There is something to be said for the setting and film style of gothic horror. There are a few differences between the film and the short story by author Edgar Allen Poe, some of which contribute to the array of storytelling elements. The first and most obvious one is the subtraction of narration in the film adaptation. The original story by Poe includes first person narration, allowing us into the mind of the protagonist. This is an important element to the story, because the elements are described through a perspective, not objectively as a movie normallly would do. In contrast, viewers are not privy to the protagonist’s private thoughts, unless stated directly in the dialogue.
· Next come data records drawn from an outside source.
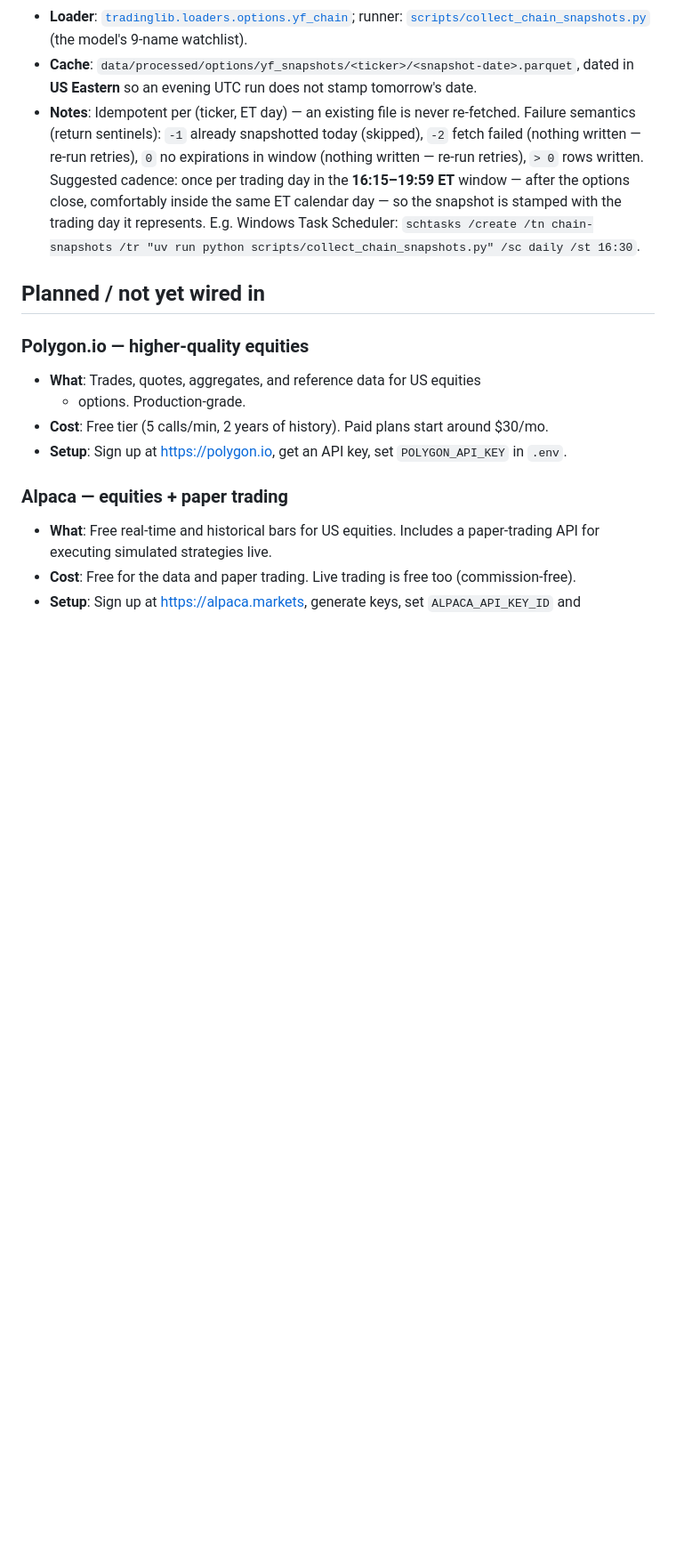
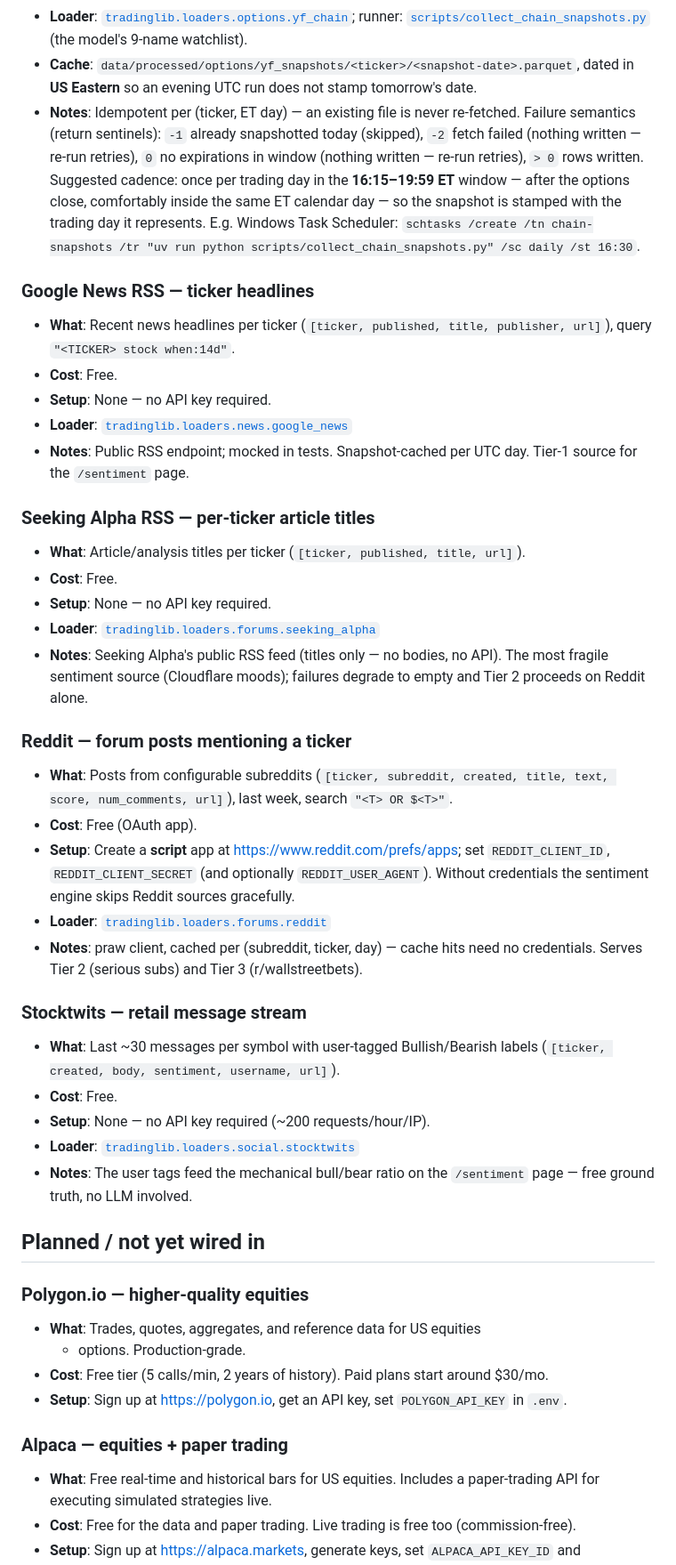
Before and after one commit to VanKyle00/trading-models, a Markdown page: docs/data-sources.md, the part around the change. Shown at 89% size. GitHub-like rendering; blank space fills up the shorter version.

Commit message:
docs: sentiment data sources + reddit env vars

```diff
--- a/docs/data-sources.md
+++ b/docs/data-sources.md
@@ -88,6 +88,49 @@ Paid / keyed sources are documented as upgrades.
   E.g. Windows Task Scheduler:
   `schtasks /create /tn chain-snapshots /tr "uv run python scripts/collect_chain_snapshots.py" /sc daily /st 16:30`.
 
+### Google News RSS — ticker headlines
+
+- **What**: Recent news headlines per ticker (`[ticker, published, title,
+  publisher, url]`), query `"<TICKER> stock when:14d"`.
+- **Cost**: Free.
+- **Setup**: None — no API key required.
+- **Loader**: [`tradinglib.loaders.news.google_news`](../tradinglib/loaders/news/google_news.py)
+- **Notes**: Public RSS endpoint; mocked in tests. Snapshot-cached per UTC day.
+  Tier-1 source for the `/sentiment` page.
+
+### Seeking Alpha RSS — per-ticker article titles
+
+- **What**: Article/analysis titles per ticker (`[ticker, published, title, url]`).
+- **Cost**: Free.
+- **Setup**: None — no API key required.
+- **Loader**: [`tradinglib.loaders.forums.seeking_alpha`](../tradinglib/loaders/forums/seeking_alpha.py)
+- **Notes**: Seeking Alpha's public RSS feed (titles only — no bodies, no API).
+  The most fragile sentiment source (Cloudflare moods); failures degrade to
+  empty and Tier 2 proceeds on Reddit alone.
+
+### Reddit — forum posts mentioning a ticker
+
+- **What**: Posts from configurable subreddits (`[ticker, subreddit, created,
+  title, text, score, num_comments, url]`), last week, search `"<T> OR $<T>"`.
+- **Cost**: Free (OAuth app).
+- **Setup**: Create a **script** app at <https://www.reddit.com/prefs/apps>; set
+  `REDDIT_CLIENT_ID`, `REDDIT_CLIENT_SECRET` (and optionally
+  `REDDIT_USER_AGENT`). Without credentials the sentiment engine skips Reddit
+  sources gracefully.
+- **Loader**: [`tradinglib.loaders.forums.reddit`](../tradinglib/loaders/forums/reddit.py)
+- **Notes**: praw client, cached per (subreddit, ticker, day) — cache hits need
+  no credentials. Serves Tier 2 (serious subs) and Tier 3 (r/wallstreetbets).
+
+### Stocktwits — retail message stream
+
+- **What**: Last ~30 messages per symbol with user-tagged Bullish/Bearish labels
+  (`[ticker, created, body, sentiment, username, url]`).
+- **Cost**: Free.
+- **Setup**: None — no API key required (~200 requests/hour/IP).
+- **Loader**: [`tradinglib.loaders.social.stocktwits`](../tradinglib/loaders/social/stocktwits.py)
+- **Notes**: The user tags feed the mechanical bull/bear ratio on the
+  `/sentiment` page — free ground truth, no LLM involved.
+
 ## Planned / not yet wired in
 
 ### Polygon.io — higher-quality equities
```
Also changed, not shown: docs/DEPLOY.md (+6 -2 lines).
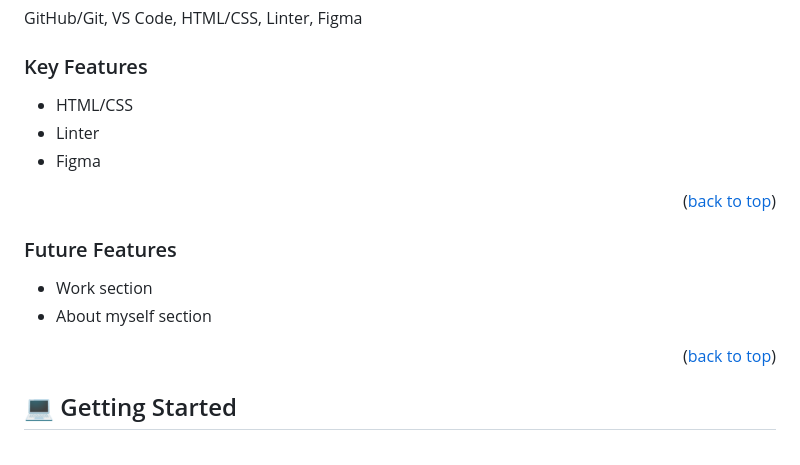
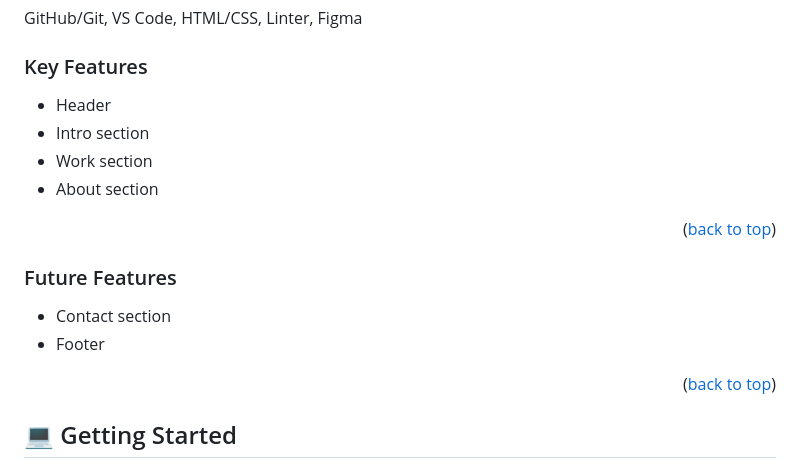
Before and after one commit to mpa-mxiang/profolio2, a Markdown page: README.md, the part around the change. GitHub-like rendering.

Commit message:
change key feature and future features

```diff
--- a/README.md
+++ b/README.md
@@ -37,17 +37,18 @@ GitHub/Git, VS Code, HTML/CSS, Linter, Figma
 
 ### Key Features <a name="key-features"></a>
 
-- HTML/CSS
-- Linter
-- Figma
+- Header
+- Intro section
+- Work section
+- About section
 
 <p align="right">(<a href="#readme-top">back to top</a>)</p>
 
 
 ### Future Features <a name="future-features"></a>
 
-- Work section
-- About myself section
+- Contact section
+- Footer
 
 <p align="right">(<a href="#readme-top">back to top</a>)</p>
 
```
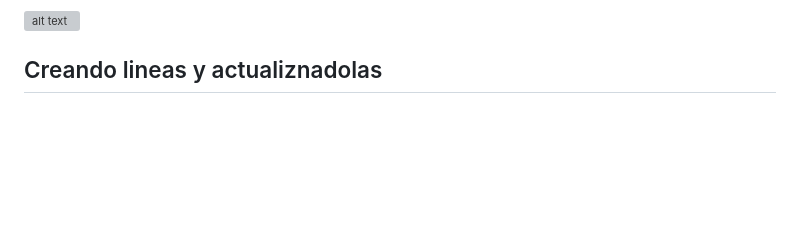
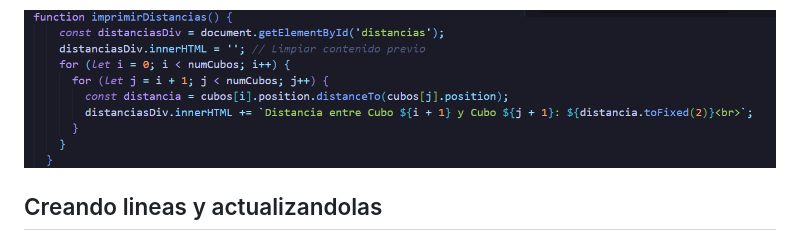
Before and after one commit to JafetMs/Examen-2---GC--Jafet-Ms, a Markdown page: README.MD, the part around the change. Drawn GitHub-style; pictures changed too: image-4.png (added); blank space fills up the shorter version; grey boxes are pictures that could not be loaded.

Commit message:
Readme actualizado

```diff
--- a/README.MD
+++ b/README.MD
@@ -22,7 +22,7 @@ En Three.js, cada objeto 3D tiene una propiedad `position` que es un `Vector3`.
 ![alt text](image-4.png)
 
 
-## Creando lineas y actualiznadolas
+## Creando lineas y actualizandolas
 ![alt text](image-2.png)
 
 ![alt text](image-3.png)
```
Also changed, not shown: image-2.png (added), image-3.png (added), 1 other file.
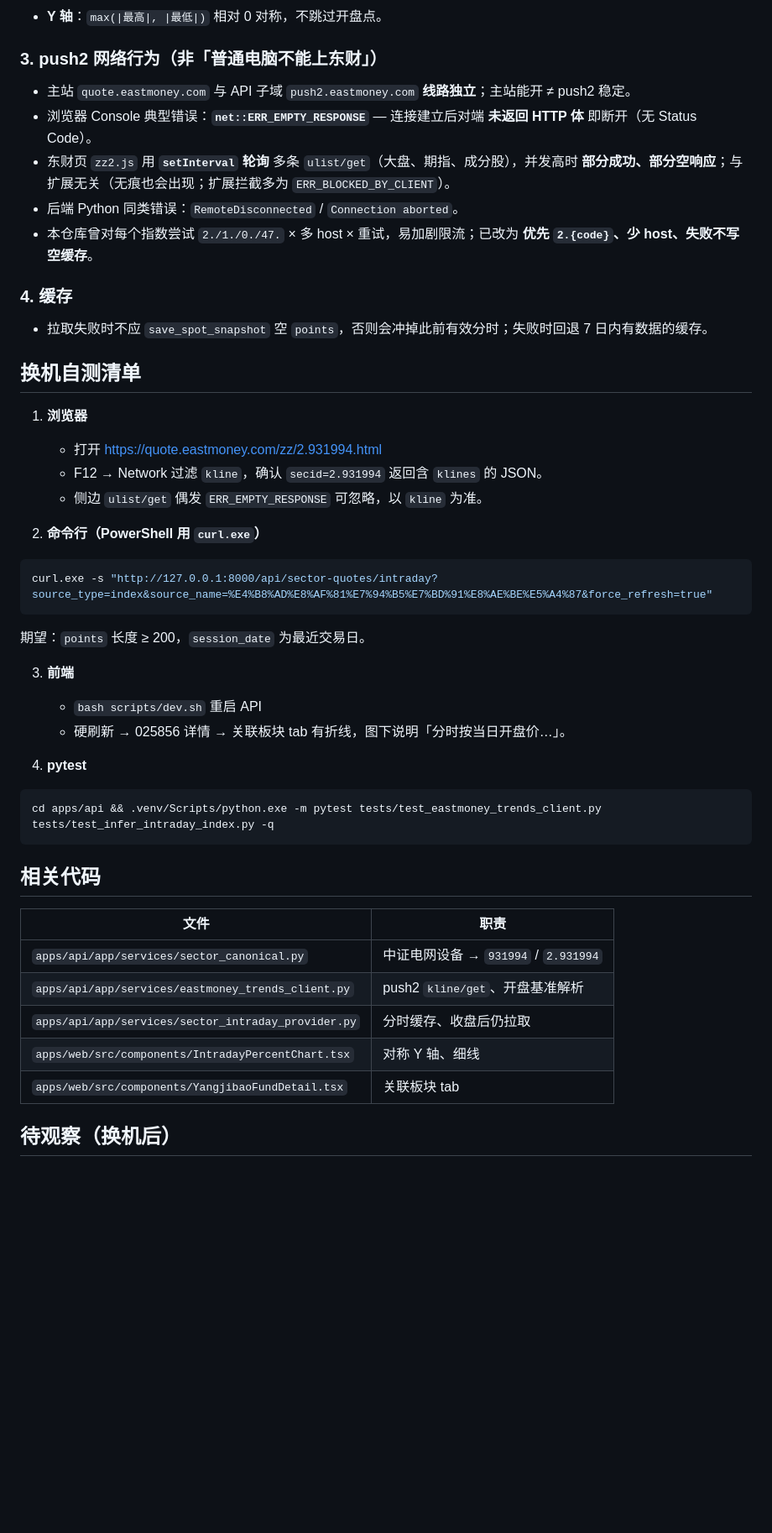
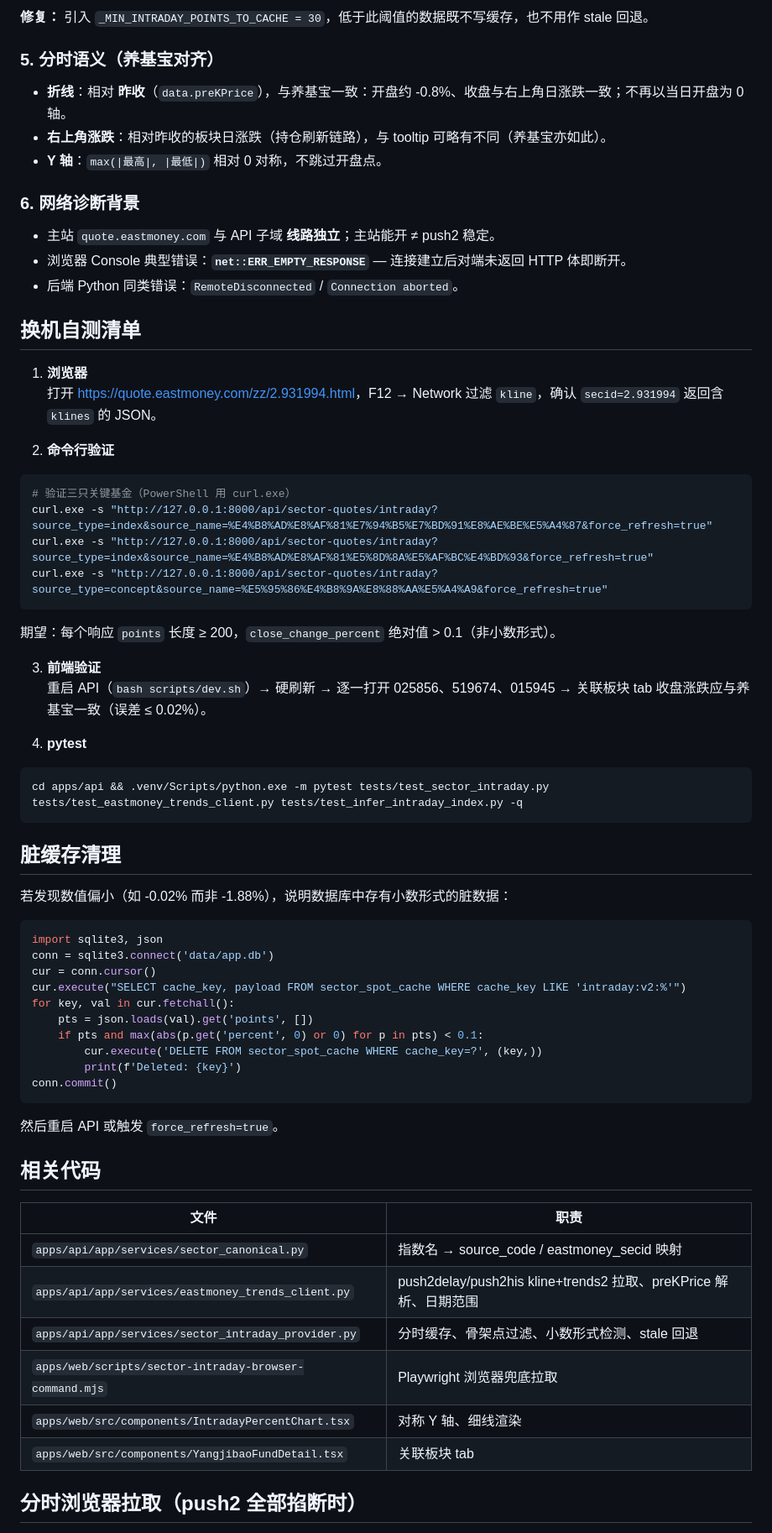
Before and after one commit to HLLLG/fundpilot-ai, a Markdown page: docs/design/2026-06-04-eastmoney-intraday-troubleshooting.md, the part around one of its changes. Shown at 84% size. GitHub-like rendering; blank space fills up the shorter version.

````diff
--- a/docs/design/2026-06-04-eastmoney-intraday-troubleshooting.md
+++ b/docs/design/2026-06-04-eastmoney-intraday-troubleshooting.md
@@ -37,51 +83,71 @@
+**修复：** 引入 `_MIN_INTRADAY_POINTS_TO_CACHE = 30`，低于此阈值的数据既不写缓存，也不用作 stale 回退。
+
+### 5. 分时语义（养基宝对齐）
+
+- **折线**：相对 **昨收**（`data.preKPrice`），与养基宝一致：开盘约 -0.8%、收盘与右上角日涨跌一致；不再以当日开盘为 0 轴。
+- **右上角涨跌**：相对昨收的板块日涨跌（持仓刷新链路），与 tooltip 可略有不同（养基宝亦如此）。
 - **Y 轴**：`max(|最高|, |最低|)` 相对 0 对称，不跳过开盘点。
 
-### 3. push2 网络行为（非「普通电脑不能上东财」）
+### 6. 网络诊断背景
 
-- 主站 `quote.eastmoney.com` 与 API 子域 `push2.eastmoney.com` **线路独立**；主站能开 ≠ push2 稳定。
-- 浏览器 Console 典型错误：**`net::ERR_EMPTY_RESPONSE`** — 连接建立后对端 **未返回 HTTP 体** 即断开（无 Status Code）。
-- 东财页 `zz2.js` 用 **`setInterval` 轮询** 多条 `ulist/get`（大盘、期指、成分股），并发高时 **部分成功、部分空响应**；与扩展无关（无痕也会出现；扩展拦截多为 `ERR_BLOCKED_BY_CLIENT`）。
+- 主站 `quote.eastmoney.com` 与 API 子域 **线路独立**；主站能开 ≠ push2 稳定。
+- 浏览器 Console 典型错误：**`net::ERR_EMPTY_RESPONSE`** — 连接建立后对端未返回 HTTP 体即断开。
 - 后端 Python 同类错误：`RemoteDisconnected` / `Connection aborted`。
-- 本仓库曾对每个指数尝试 `2./1./0./47.` × 多 host × 重试，易加剧限流；已改为 **优先 `2.{code}`、少 host、失败不写空缓存**。
-
-### 4. 缓存
-
-- 拉取失败时不应 `save_spot_snapshot` 空 `points`，否则会冲掉此前有效分时；失败时回退 7 日内有数据的缓存。
 
 ## 换机自测清单
 
 1. **浏览器**
-   - 打开 <https://quote.eastmoney.com/zz/2.931994.html>
-   - F12 → Network 过滤 `kline`，确认 `secid=2.931994` 返回含 `klines` 的 JSON。
-   - 侧边 `ulist/get` 偶发 `ERR_EMPTY_RESPONSE` 可忽略，以 `kline` 为准。
+   打开 <https://quote.eastmoney.com/zz/2.931994.html>，F12 → Network 过滤 `kline`，确认 `secid=2.931994` 返回含 `klines` 的 JSON。
 
-2. **命令行（PowerShell 用 `curl.exe`）**
+2. **命令行验证**
 
 ```powershell
+# 验证三只关键基金（PowerShell 用 curl.exe）
 curl.exe -s "http://127.0.0.1:8000/api/sector-quotes/intraday?source_type=index&source_name=%E4%B8%AD%E8%AF%81%E7%94%B5%E7%BD%91%E8%AE%BE%E5%A4%87&force_refresh=true"
+curl.exe -s "http://127.0.0.1:8000/api/sector-quotes/intraday?source_type=index&source_name=%E4%B8%AD%E8%AF%81%E5%8D%8A%E5%AF%BC%E4%BD%93&force_refresh=true"
+curl.exe -s "http://127.0.0.1:8000/api/sector-quotes/intraday?source_type=concept&source_name=%E5%95%86%E4%B8%9A%E8%88%AA%E5%A4%A9&force_refresh=true"
 ```
 
-期望：`points` 长度 ≥ 200，`session_date` 为最近交易日。
+期望：每个响应 `points` 长度 ≥ 200，`close_change_percent` 绝对值 > 0.1（非小数形式）。
 
-3. **前端**
-   - `bash scripts/dev.sh` 重启 API
-   - 硬刷新 → 025856 详情 → 关联板块 tab 有折线，图下说明「分时按当日开盘价…」。
+3. **前端验证**
+   重启 API（`bash scripts/dev.sh`）→ 硬刷新 → 逐一打开 025856、519674、015945 → 关联板块 tab 收盘涨跌应与养基宝一致（误差 ≤ 0.02%）。
 
 4. **pytest**
 
 ```bash
-cd apps/api && .venv/Scripts/python.exe -m pytest tests/test_eastmoney_trends_client.py tests/test_infer_intraday_index.py -q
+cd apps/api && .venv/Scripts/python.exe -m pytest tests/test_sector_intraday.py tests/test_eastmoney_trends_client.py tests/test_infer_intraday_index.py -q
 ```
+
+## 脏缓存清理
+
+若发现数值偏小（如 -0.02% 而非 -1.88%），说明数据库中存有小数形式的脏数据：
+
+```python
+import sqlite3, json
+conn = sqlite3.connect('data/app.db')
+cur = conn.cursor()
+cur.execute("SELECT cache_key, payload FROM sector_spot_cache WHERE cache_key LIKE 'intraday:v2:%'")
+for key, val in cur.fetchall():
+    pts = json.loads(val).get('points', [])
+    if pts and max(abs(p.get('percent', 0) or 0) for p in pts) < 0.1:
+        cur.execute('DELETE FROM sector_spot_cache WHERE cache_key=?', (key,))
+        print(f'Deleted: {key}')
+conn.commit()
+```
+
+然后重启 API 或触发 `force_refresh=true`。
 
 ## 相关代码
 
 | 文件 | 职责 |
 |------|------|
-| `apps/api/app/services/sector_canonical.py` | 中证电网设备 → `931994` / `2.931994` |
-| `apps/api/app/services/eastmoney_trends_client.py` | push2 `kline/get`、开盘基准解析 |
-| `apps/api/app/services/sector_intraday_provider.py` | 分时缓存、收盘后仍拉取 |
-| `apps/web/src/components/IntradayPercentChart.tsx` | 对称 Y 轴、细线 |
+| `apps/api/app/services/sector_canonical.py` | 指数名 → source_code / eastmoney_secid 映射 |
+| `apps/api/app/services/eastmoney_trends_client.py` | push2delay/push2his kline+trends2 拉取、preKPrice 解析、日期范围 |
+| `apps/api/app/services/sector_intraday_provider.py` | 分时缓存、骨架点过滤、小数形式检测、stale 回退 |
+| `apps/web/scripts/sector-intraday-browser-command.mjs` | Playwright 浏览器兜底拉取 |
+| `apps/web/src/components/IntradayPercentChart.tsx` | 对称 Y 轴、细线渲染 |
 | `apps/web/src/components/YangjibaoFundDetail.tsx` | 关联板块 tab |
 
-## 待观察（换机后）
+## 分时浏览器拉取（push2 全部掐断时）
 
````
Also changed, not shown: other parts of docs/design/2026-06-04-eastmoney-intraday-troubleshooting.md (+85 -20 lines).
Dialogue is something that translates much differently on the screen. We don’t have a formulation of thoughts that we can read about, as in a narrated story. We are forced to do one of two things: either overdub dialogue of the protagonist narrating to allow us into their thoughts, or have additional expositional dialogue. Most of the time it seems that films will use the latter, opting for expositional dialogue to explain situations and feelings. This is especially true of stories that are translated into film. The House of Usher is no exception, as more dialogue is needed to explain the longer plot that Mr. Corman took liberties with.

We run into more problems as we expand the story, adding to the character development and expanding the relationships between the main characters. Unfortunately this leads to some emotional and developmental differences between the book and the movie. As an article in the New York Times states, “but even when Mr. Corman is being reasonably faithful to the stories, the rhythms seem all wrong, too stately and deliberate for the hurtling, breathless narrative style that makes Poe’s tales such intense, even deranging, reading experiences” (2012). Truly it is a different kind of story, focusing more on deep visual impact to move the audience emotionally, rather than the vaguery and darkness Poe uses to keep the audience off-kilter. “This fault isn’t unique to Mr. Corman. Poe’s work, full of murder, madness, ghosts and febrile passion, is irresistible to filmmakers because of its bold imagery and powerful emotional impact. But despite these sensational qualities Poe is not nearly as movie ready as his writing seems. The big problem is that he wrote almost exclusively in short forms, and his stories’ effects are highly concentrated” (2012).